CALATAGAN ON A BUDGET 2018: Travel Guide & Itineraries

Calatagan is an old friend.

We go a long way back. I grew up just an hour away from Calatagan. When I was 11, I went camping for the first time on its shores. I remember the countless starfish that hid in its calm, shallow waters. Calatagan was also where I was going when I went on my first road trip with me behind the wheel. This is where I felt like I finally learned to drive a car. Since I was a kid, it has been my constant source of inspiration. I would always find myself in this corner of Batangas for fun, for peace of mind, for clarity. And recently, when I returned, I felt like it welcomed me back with open arms. Like an old friend.

     

Understanding Calatagan

The municipality of Calatagan occupies an entire peninsula that juts out into the Verde Island Passage, which is at the center of the ecologically important Coral Triangle and described by a 2007 Smithsonian Institute study as the “center of the center” of the world’s marine biodiversity. The passage and the surrounding islands are notable for its high concentration of marine species. In Calatagan, you don’t need to go far to see it. Hiding in its shallow waters are sea stars, crabs and fishes. Its reefs nurture a multitude of marine lifeforms, from corals to turtles to sharks, all playing a vital role in the environment.

Other than some giant companies that scrambled to get a chunk of its shoreline, Calatagan seems to refuse to embrace harsh development. It is far from being a tourist town. For the longest time, in spite of its proximity to Manila, it is not a usual weekend getaway choice among beach-goers from the capital. Not like Laiya or Anilao, at least. But over the past few years, it has been slowly getting its share of the spotlight, starting with Burot Beach (which is now closed) and more recently, Manuel Uy Beach Resort.

Photo by Vins Carlos

More info about Calatagan:

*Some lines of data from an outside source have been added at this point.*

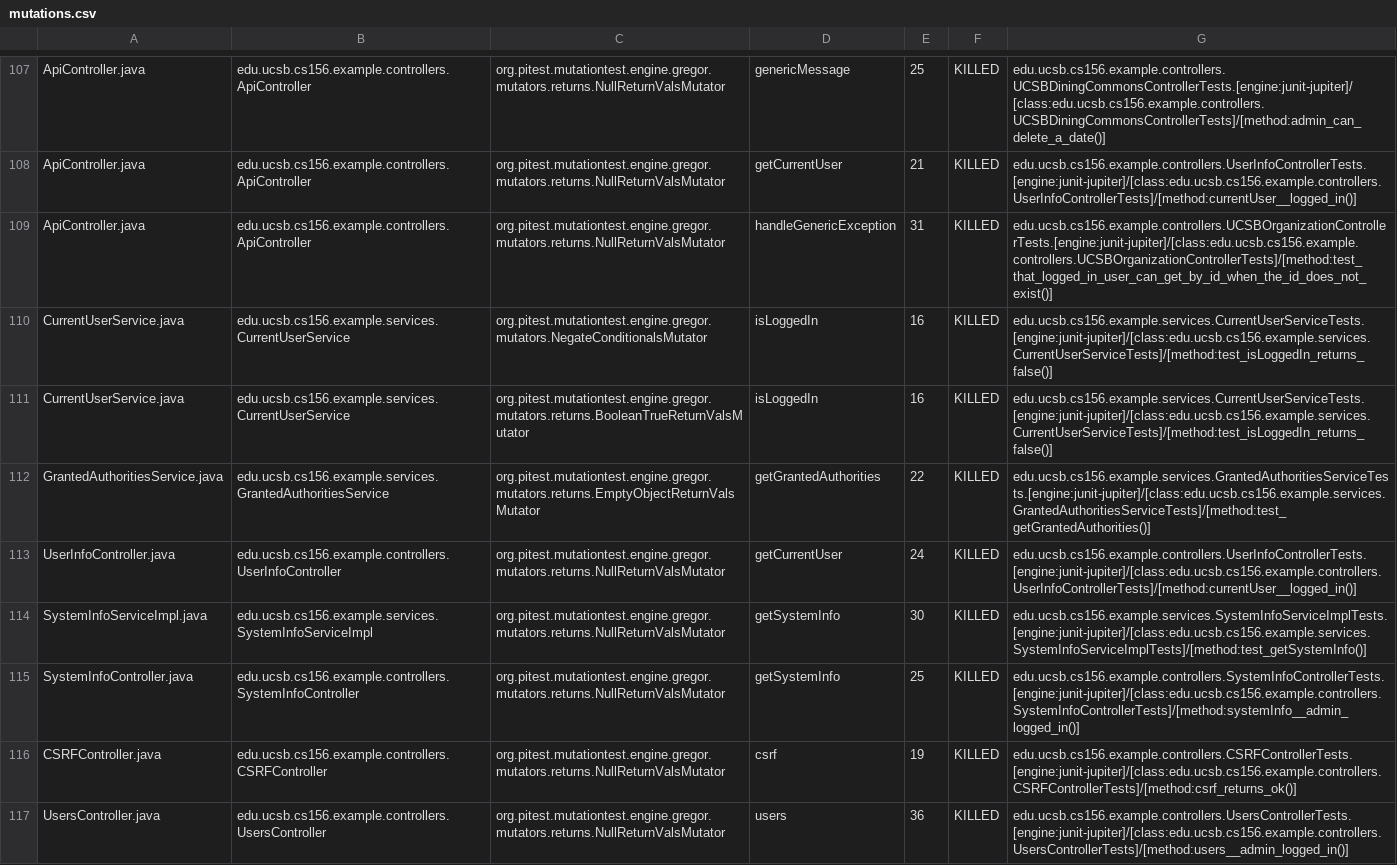
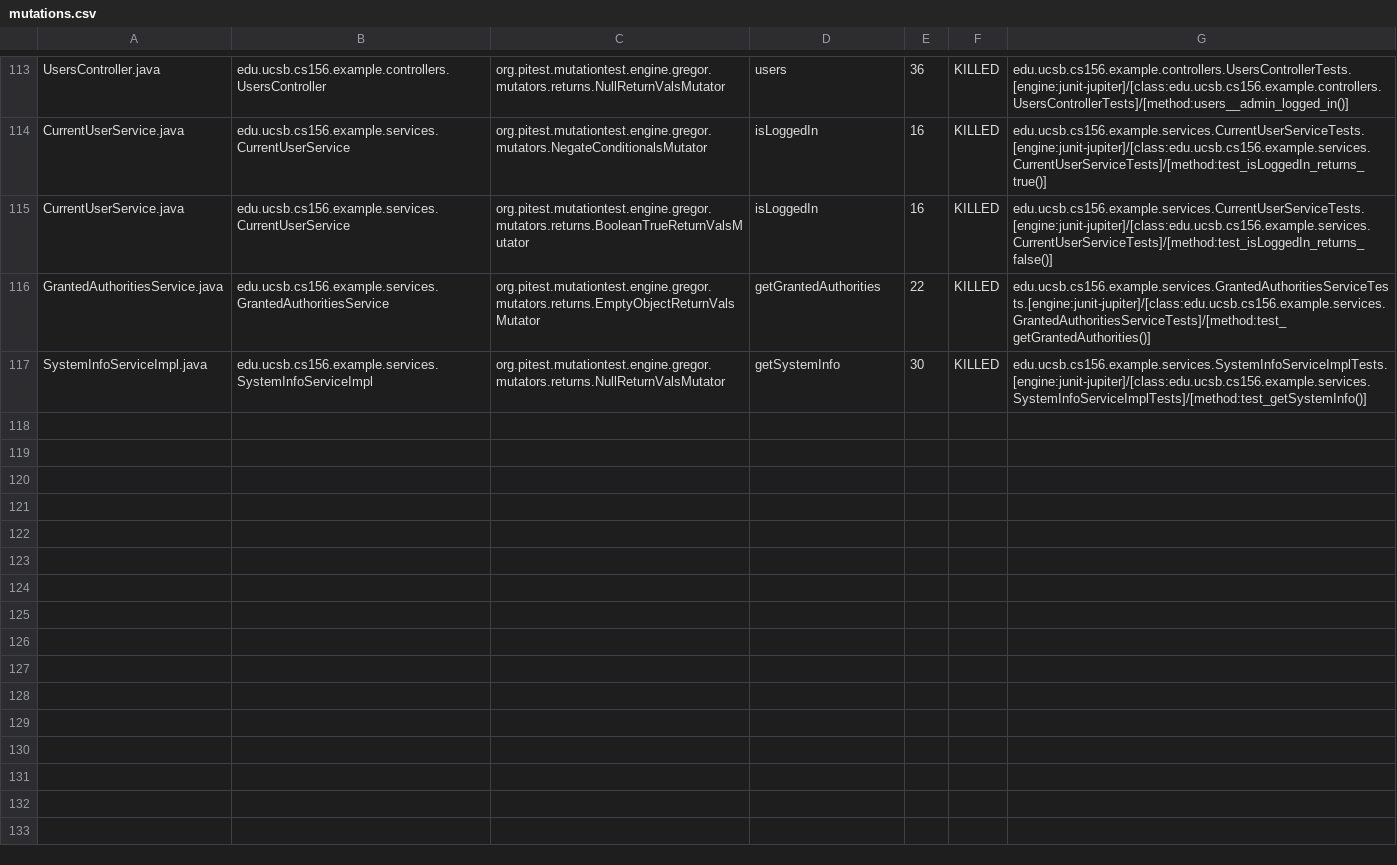
Before and after one commit to ucsb-cs156-m23/team03-m23-9am-2, a CSV file: prs/66/pitest/mutations.csv, drawn as a sheet; only a part is shown, gaps mark what is left out; removed rows and columns are numbered as before the commit, all else as after; the diff covers the shown part only; the diff names each change by its address in the sheet, - before the commit and + after, or states it on an @@ line.

Commit message:
Deploying to gh-pages from @ ucsb-cs156-m23/team03-m23-9am-2@153f2eb040d85d1a96353f0e9b5ed582e659c1e1 🚀

```diff
--- a/prs/66/pitest/mutations.csv
+++ b/prs/66/pitest/mutations.csv
-A113: ApiController.java
+A113: UsersController.java
-B113: edu.ucsb.cs156.example.controllers.ApiController
+B113: edu.ucsb.cs156.example.controllers.UsersController
-D113: genericMessage
+D113: users
-E113: 25
+E113: 36
-G113: edu.ucsb.cs156.example.controllers.UCSBDiningCommonsControllerTests.[engine:junit-jupiter]/[class:edu.ucsb.cs156.example.controllers.UCSBDiningCommonsControllerTests]/[method:admin_can_delete_a_date()]
+G113: edu.ucsb.cs156.example.controllers.UsersControllerTests.[engine:junit-jupiter]/[class:edu.ucsb.cs156.example.controllers.UsersControllerTests]/[method:users__admin_logged_in()]
@@ row 108 moved to row 2: ApiController.java @@
@@ row 109 moved to row 3: ApiController.java @@
-G114: edu.ucsb.cs156.example.services.CurrentUserServiceTests.[engine:junit-jupiter]/[class:edu.ucsb.cs156.example.services.CurrentUserServiceTests]/[method:test_isLoggedIn_returns_false()]
+G114: edu.ucsb.cs156.example.services.CurrentUserServiceTests.[engine:junit-jupiter]/[class:edu.ucsb.cs156.example.services.CurrentUserServiceTests]/[method:test_isLoggedIn_returns_true()]
@@ row 113 moved to row 112: UserInfoController.java @@
@@ row 115 moved to row 58: SystemInfoController.java @@
@@ row 116 moved to row 4: CSRFController.java @@
-row 117: UsersController.java | edu.ucsb.cs156.example.controllers.UsersController | org.pitest.mutationtest.engine.gregor.mutators.returns.NullReturnValsMutator | users | 36 | KILLED | edu.ucsb.cs156.example.controllers.UsersControllerTests.[engine:junit-jupiter]/[class:edu.ucsb.cs156.example.controllers.UsersControllerTests]/[method:users__admin_logged_in()]
```
Also changed, not shown: 1 added row and 50 moved rows elsewhere in this file, 15 other files.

  • Language: Tagalog. Dialect: Batangas Tagalog. Although Batanguenos can converse with people from Manila, they use certain words that Manilenos will probably not understand. People also speak with a strong, distinct accent.
  • Currency: Philippine peso (PHP, ₱). PHP100 is around USD1.93, EUR 1.62, SGD2.58 (as of May 2018).
  • Modes of payment: CASH! Some resorts accept credit cards but cash is king in Calatagan. Most resorts are located in the countryside, far from the town proper. Make sure you withdraw money at ATMs in the poblacion before heading to the beach.
  • Connectivity: Both Smart and Globe have strong LTE data signal.
  • Electricity Info: 220V, 60Hz. Socket Type A, mostly.

Best Time to Visit Calatagan

January-May, when the Amihan trade winds prevail. This period is also part of the country’s dry season, so expect little to no rainfall on most days.

Source: World Bank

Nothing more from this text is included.